WHAT IS REQUIRED -
After reading the data below, copy out every line that contains the word "tbody".

[Opening DATA UNDER STUDY section]

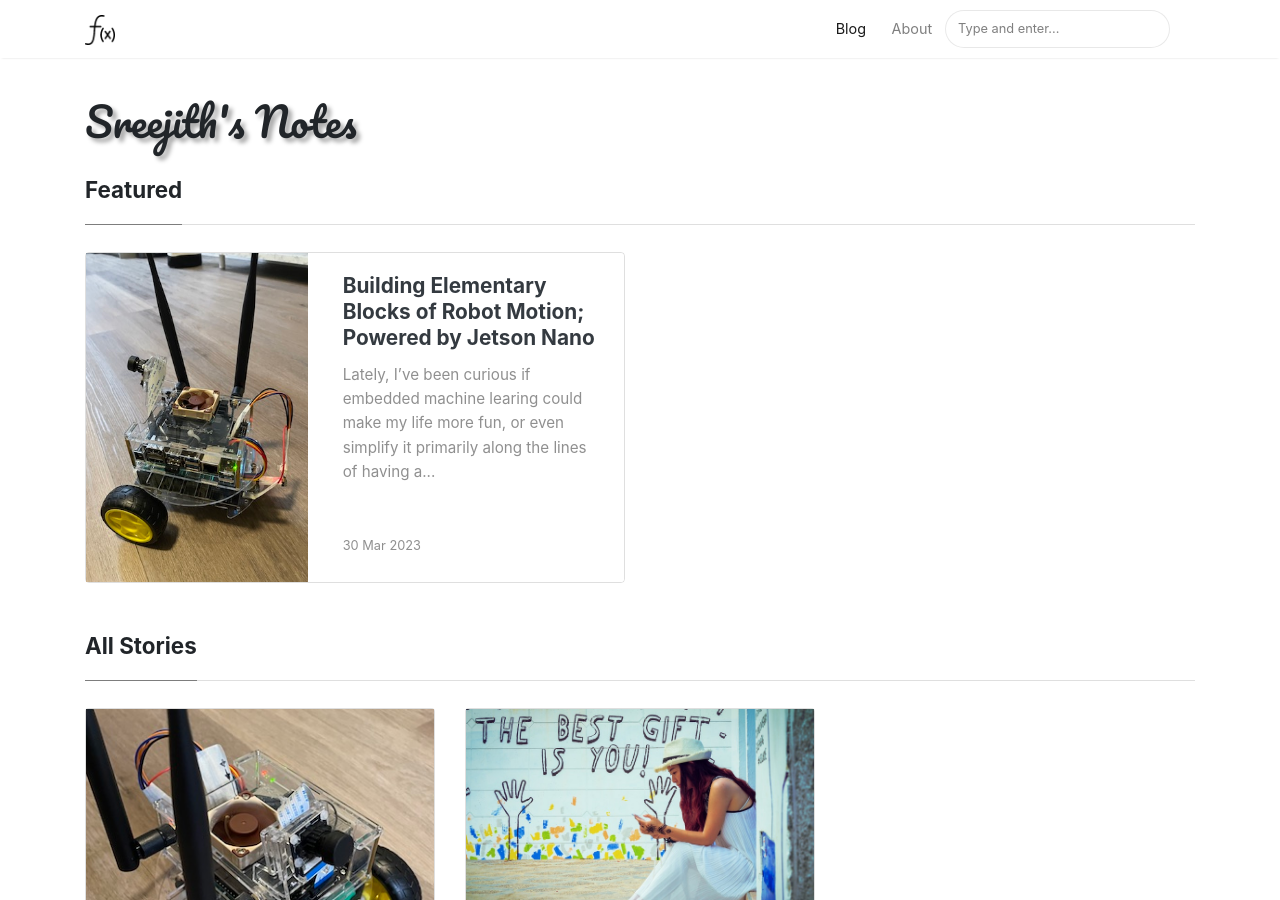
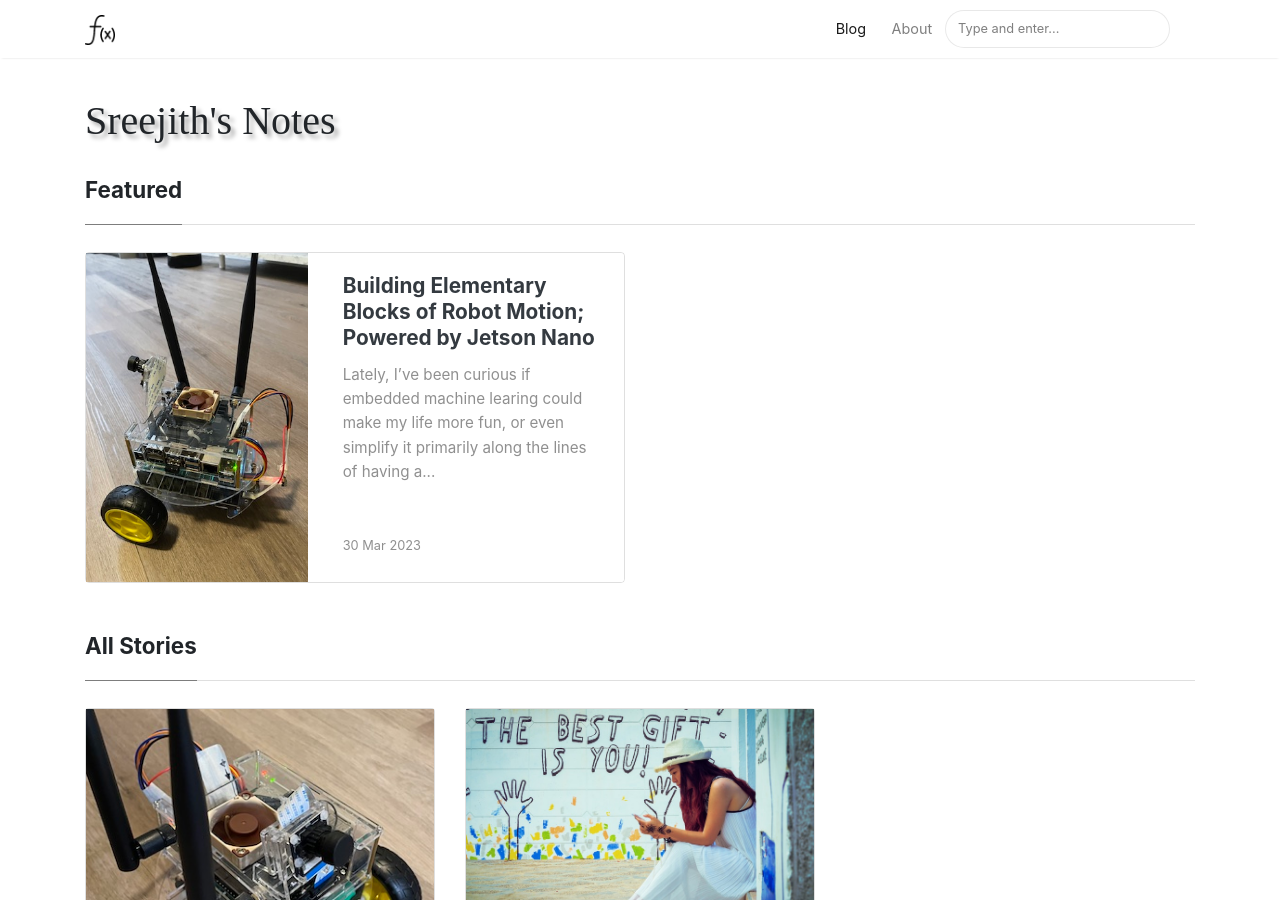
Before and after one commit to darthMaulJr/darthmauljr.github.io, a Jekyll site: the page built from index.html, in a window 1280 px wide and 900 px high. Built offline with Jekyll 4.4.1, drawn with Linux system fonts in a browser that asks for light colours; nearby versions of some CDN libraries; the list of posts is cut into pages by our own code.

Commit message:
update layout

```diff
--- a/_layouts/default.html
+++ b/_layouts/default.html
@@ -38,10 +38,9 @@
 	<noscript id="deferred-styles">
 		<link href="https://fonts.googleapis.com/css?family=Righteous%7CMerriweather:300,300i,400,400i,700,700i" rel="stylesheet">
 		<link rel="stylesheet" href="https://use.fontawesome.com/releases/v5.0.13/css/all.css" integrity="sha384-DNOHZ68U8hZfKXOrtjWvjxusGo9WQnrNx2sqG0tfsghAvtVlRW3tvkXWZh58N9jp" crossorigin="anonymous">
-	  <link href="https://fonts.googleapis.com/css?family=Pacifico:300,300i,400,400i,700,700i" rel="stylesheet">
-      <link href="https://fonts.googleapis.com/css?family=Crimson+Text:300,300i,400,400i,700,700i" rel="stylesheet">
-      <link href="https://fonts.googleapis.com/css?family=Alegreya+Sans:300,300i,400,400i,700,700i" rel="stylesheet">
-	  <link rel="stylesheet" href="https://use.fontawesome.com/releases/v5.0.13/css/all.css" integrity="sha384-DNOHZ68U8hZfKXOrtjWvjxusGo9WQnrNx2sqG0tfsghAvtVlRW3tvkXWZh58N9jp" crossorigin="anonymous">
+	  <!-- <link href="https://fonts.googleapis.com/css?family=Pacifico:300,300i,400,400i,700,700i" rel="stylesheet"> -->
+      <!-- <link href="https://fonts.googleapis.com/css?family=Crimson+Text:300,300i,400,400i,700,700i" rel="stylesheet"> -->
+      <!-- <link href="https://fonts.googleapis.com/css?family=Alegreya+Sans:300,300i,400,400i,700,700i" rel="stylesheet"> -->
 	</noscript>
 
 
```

[Closing DATA UNDER STUDY section]
[Opening DATA UNDER STUDY section]

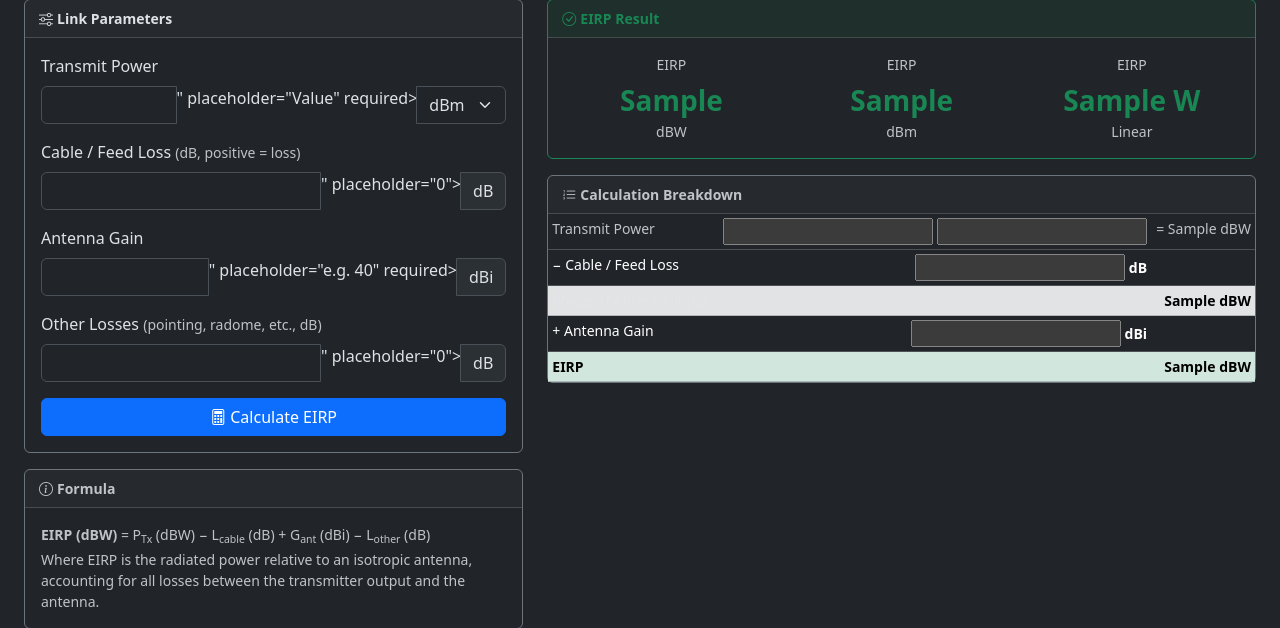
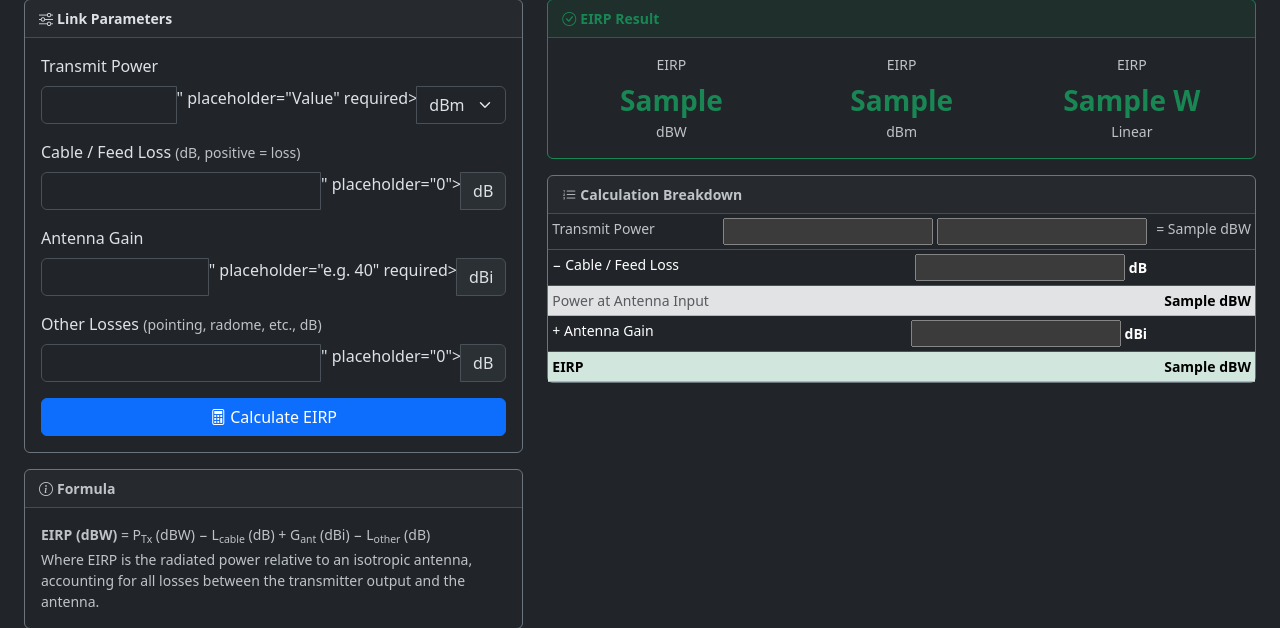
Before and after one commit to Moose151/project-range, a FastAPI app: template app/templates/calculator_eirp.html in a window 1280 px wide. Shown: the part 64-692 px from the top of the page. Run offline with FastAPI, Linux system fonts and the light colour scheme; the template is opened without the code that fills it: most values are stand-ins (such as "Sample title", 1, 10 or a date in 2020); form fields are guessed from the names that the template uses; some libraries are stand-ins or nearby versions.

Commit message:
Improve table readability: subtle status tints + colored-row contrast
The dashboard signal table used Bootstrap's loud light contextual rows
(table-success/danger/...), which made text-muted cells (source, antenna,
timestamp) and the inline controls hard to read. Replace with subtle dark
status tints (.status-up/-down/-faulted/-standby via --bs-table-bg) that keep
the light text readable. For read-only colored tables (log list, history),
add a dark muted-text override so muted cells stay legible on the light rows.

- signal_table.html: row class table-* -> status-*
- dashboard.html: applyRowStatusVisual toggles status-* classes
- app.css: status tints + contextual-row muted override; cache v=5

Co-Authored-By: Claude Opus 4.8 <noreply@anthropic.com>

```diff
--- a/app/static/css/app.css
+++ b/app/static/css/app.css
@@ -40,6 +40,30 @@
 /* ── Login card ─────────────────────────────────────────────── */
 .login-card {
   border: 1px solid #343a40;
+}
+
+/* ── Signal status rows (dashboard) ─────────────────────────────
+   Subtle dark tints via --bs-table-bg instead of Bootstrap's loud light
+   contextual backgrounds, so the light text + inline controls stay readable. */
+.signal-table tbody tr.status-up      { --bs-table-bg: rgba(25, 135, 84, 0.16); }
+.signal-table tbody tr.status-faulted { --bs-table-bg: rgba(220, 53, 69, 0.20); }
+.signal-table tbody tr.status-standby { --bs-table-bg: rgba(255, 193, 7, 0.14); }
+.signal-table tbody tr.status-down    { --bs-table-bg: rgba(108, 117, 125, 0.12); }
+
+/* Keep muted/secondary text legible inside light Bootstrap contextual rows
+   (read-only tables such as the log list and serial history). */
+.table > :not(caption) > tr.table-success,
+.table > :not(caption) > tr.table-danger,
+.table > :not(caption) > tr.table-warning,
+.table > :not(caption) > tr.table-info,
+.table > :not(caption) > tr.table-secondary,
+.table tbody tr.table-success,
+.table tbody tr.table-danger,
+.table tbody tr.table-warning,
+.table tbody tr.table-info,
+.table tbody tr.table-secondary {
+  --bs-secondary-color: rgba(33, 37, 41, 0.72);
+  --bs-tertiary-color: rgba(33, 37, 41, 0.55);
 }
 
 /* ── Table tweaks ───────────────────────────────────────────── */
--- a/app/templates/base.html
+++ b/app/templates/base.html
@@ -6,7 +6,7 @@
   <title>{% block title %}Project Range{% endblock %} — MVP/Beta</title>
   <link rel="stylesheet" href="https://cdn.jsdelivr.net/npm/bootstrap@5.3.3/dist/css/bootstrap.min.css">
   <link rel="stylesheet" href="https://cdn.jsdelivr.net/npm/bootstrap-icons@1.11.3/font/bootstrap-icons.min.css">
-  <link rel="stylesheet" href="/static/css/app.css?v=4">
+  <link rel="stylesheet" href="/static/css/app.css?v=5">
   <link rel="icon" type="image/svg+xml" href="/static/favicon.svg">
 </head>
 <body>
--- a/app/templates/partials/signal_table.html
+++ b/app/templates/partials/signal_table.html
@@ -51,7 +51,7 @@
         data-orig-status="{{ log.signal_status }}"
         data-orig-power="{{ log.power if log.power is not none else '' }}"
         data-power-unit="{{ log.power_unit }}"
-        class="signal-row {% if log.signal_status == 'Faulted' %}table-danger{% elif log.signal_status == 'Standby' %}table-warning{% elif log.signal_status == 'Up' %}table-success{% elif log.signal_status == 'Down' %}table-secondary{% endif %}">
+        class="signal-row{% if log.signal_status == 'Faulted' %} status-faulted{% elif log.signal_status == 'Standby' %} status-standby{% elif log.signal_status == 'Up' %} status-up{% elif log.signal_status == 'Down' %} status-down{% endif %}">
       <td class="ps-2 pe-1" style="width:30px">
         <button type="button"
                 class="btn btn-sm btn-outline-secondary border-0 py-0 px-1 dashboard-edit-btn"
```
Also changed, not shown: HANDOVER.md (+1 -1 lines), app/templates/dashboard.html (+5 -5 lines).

[Closing DATA UNDER STUDY section]

ANSWER TO THE EXERCISE -
+.signal-table tbody tr.status-up      { --bs-table-bg: rgba(25, 135, 84, 0.16); }
+.signal-table tbody tr.status-faulted { --bs-table-bg: rgba(220, 53, 69, 0.20); }
+.signal-table tbody tr.status-standby { --bs-table-bg: rgba(255, 193, 7, 0.14); }
+.signal-table tbody tr.status-down    { --bs-table-bg: rgba(108, 117, 125, 0.12); }
+.table tbody tr.table-success,
+.table tbody tr.table-danger,
+.table tbody tr.table-warning,
+.table tbody tr.table-info,
+.table tbody tr.table-secondary {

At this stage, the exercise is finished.